WORK ITEM -> Copy all the entries below exactly, but not the pictures.

PROVIDED MATERIAL ->

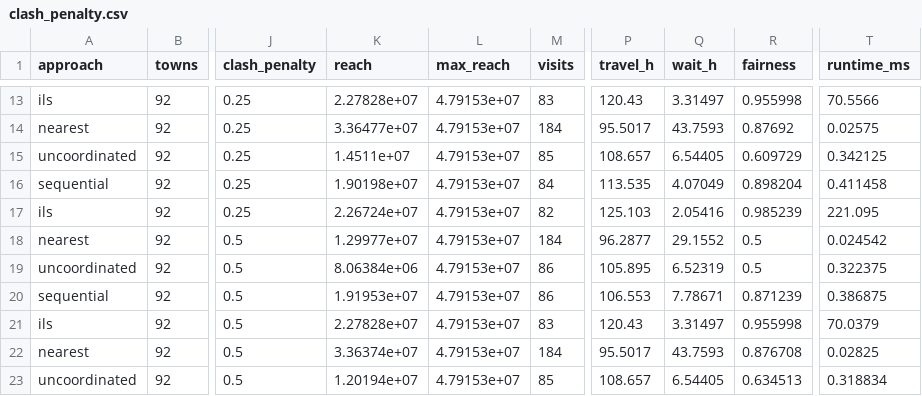
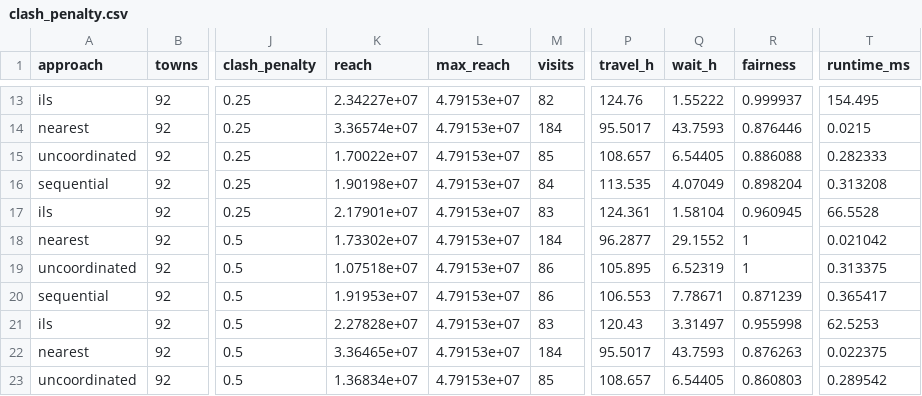
Before and after one commit to OccupiedPorcupine/dsadsadsa, a CSV file: results/sweep/clash_penalty.csv, drawn as a sheet; only a part is shown, gaps mark what is left out; the diff covers the shown part only; the diff names each change by its address in the sheet, - before the commit and + after, or states it on an @@ line.

```diff
--- a/results/sweep/clash_penalty.csv
+++ b/results/sweep/clash_penalty.csv
-K13 (reach): 2.27828e+07
+K13 (reach): 2.34227e+07
-M13 (visits): 83
+M13 (visits): 82
-P13 (travel_h): 120.43
+P13 (travel_h): 124.76
-Q13 (wait_h): 3.31497
+Q13 (wait_h): 1.55222
-R13 (fairness): 0.955998
+R13 (fairness): 0.999937
-T13 (runtime_ms): 70.5566
+T13 (runtime_ms): 154.495
-K14 (reach): 3.36477e+07
+K14 (reach): 3.36574e+07
-R14 (fairness): 0.87692
+R14 (fairness): 0.876446
-T14 (runtime_ms): 0.02575
+T14 (runtime_ms): 0.0215
-K15 (reach): 1.4511e+07
+K15 (reach): 1.70022e+07
-R15 (fairness): 0.609729
+R15 (fairness): 0.886088
-T15 (runtime_ms): 0.342125
+T15 (runtime_ms): 0.282333
-T16 (runtime_ms): 0.411458
+T16 (runtime_ms): 0.313208
-K17 (reach): 2.26724e+07
+K17 (reach): 2.17901e+07
-M17 (visits): 82
+M17 (visits): 83
-P17 (travel_h): 125.103
+P17 (travel_h): 124.361
-Q17 (wait_h): 2.05416
+Q17 (wait_h): 1.58104
-R17 (fairness): 0.985239
+R17 (fairness): 0.960945
-T17 (runtime_ms): 221.095
+T17 (runtime_ms): 66.5528
-K18 (reach): 1.29977e+07
+K18 (reach): 1.73302e+07
-R18:R19 (fairness): 0.5
+R18:R19 (fairness): 1
-T18 (runtime_ms): 0.024542
+T18 (runtime_ms): 0.021042
-K19 (reach): 8.06384e+06
+K19 (reach): 1.07518e+07
-T19 (runtime_ms): 0.322375
+T19 (runtime_ms): 0.313375
-T20 (runtime_ms): 0.386875
+T20 (runtime_ms): 0.365417
-T21 (runtime_ms): 70.0379
+T21 (runtime_ms): 62.5253
-K22 (reach): 3.36374e+07
+K22 (reach): 3.36465e+07
-R22 (fairness): 0.876708
+R22 (fairness): 0.876263
-T22 (runtime_ms): 0.02825
+T22 (runtime_ms): 0.022375
-K23 (reach): 1.20194e+07
+K23 (reach): 1.36834e+07
-R23 (fairness): 0.634513
+R23 (fairness): 0.860803
-T23 (runtime_ms): 0.318834
+T23 (runtime_ms): 0.289542
```
Also changed, not shown: 80 edited cells elsewhere in this file, results/default/ils_routes.csv, results/default/nearest_routes.csv, 8 other files.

PROBLEM SOLUTION ->
Before and after one commit to OccupiedPorcupine/dsadsadsa, a CSV file: results/sweep/clash_penalty.csv, drawn as a sheet; only a part is shown, gaps mark what is left out; the diff covers the shown part only; the diff names each change by its address in the sheet, - before the commit and + after, or states it on an @@ line.

```diff
--- a/results/sweep/clash_penalty.csv
+++ b/results/sweep/clash_penalty.csv
-K13 (reach): 2.27828e+07
+K13 (reach): 2.34227e+07
-M13 (visits): 83
+M13 (visits): 82
-P13 (travel_h): 120.43
+P13 (travel_h): 124.76
-Q13 (wait_h): 3.31497
+Q13 (wait_h): 1.55222
-R13 (fairness): 0.955998
+R13 (fairness): 0.999937
-T13 (runtime_ms): 70.5566
+T13 (runtime_ms): 154.495
-K14 (reach): 3.36477e+07
+K14 (reach): 3.36574e+07
-R14 (fairness): 0.87692
+R14 (fairness): 0.876446
-T14 (runtime_ms): 0.02575
+T14 (runtime_ms): 0.0215
-K15 (reach): 1.4511e+07
+K15 (reach): 1.70022e+07
-R15 (fairness): 0.609729
+R15 (fairness): 0.886088
-T15 (runtime_ms): 0.342125
+T15 (runtime_ms): 0.282333
-T16 (runtime_ms): 0.411458
+T16 (runtime_ms): 0.313208
-K17 (reach): 2.26724e+07
+K17 (reach): 2.17901e+07
-M17 (visits): 82
+M17 (visits): 83
-P17 (travel_h): 125.103
+P17 (travel_h): 124.361
-Q17 (wait_h): 2.05416
+Q17 (wait_h): 1.58104
-R17 (fairness): 0.985239
+R17 (fairness): 0.960945
-T17 (runtime_ms): 221.095
+T17 (runtime_ms): 66.5528
-K18 (reach): 1.29977e+07
+K18 (reach): 1.73302e+07
-R18:R19 (fairness): 0.5
+R18:R19 (fairness): 1
-T18 (runtime_ms): 0.024542
+T18 (runtime_ms): 0.021042
-K19 (reach): 8.06384e+06
+K19 (reach): 1.07518e+07
-T19 (runtime_ms): 0.322375
+T19 (runtime_ms): 0.313375
-T20 (runtime_ms): 0.386875
+T20 (runtime_ms): 0.365417
-T21 (runtime_ms): 70.0379
+T21 (runtime_ms): 62.5253
-K22 (reach): 3.36374e+07
+K22 (reach): 3.36465e+07
-R22 (fairness): 0.876708
+R22 (fairness): 0.876263
-T22 (runtime_ms): 0.02825
+T22 (runtime_ms): 0.022375
-K23 (reach): 1.20194e+07
+K23 (reach): 1.36834e+07
-R23 (fairness): 0.634513
+R23 (fairness): 0.860803
-T23 (runtime_ms): 0.318834
+T23 (runtime_ms): 0.289542
```
Also changed, not shown: 80 edited cells elsewhere in this file, results/default/ils_routes.csv, results/default/nearest_routes.csv, 8 other files.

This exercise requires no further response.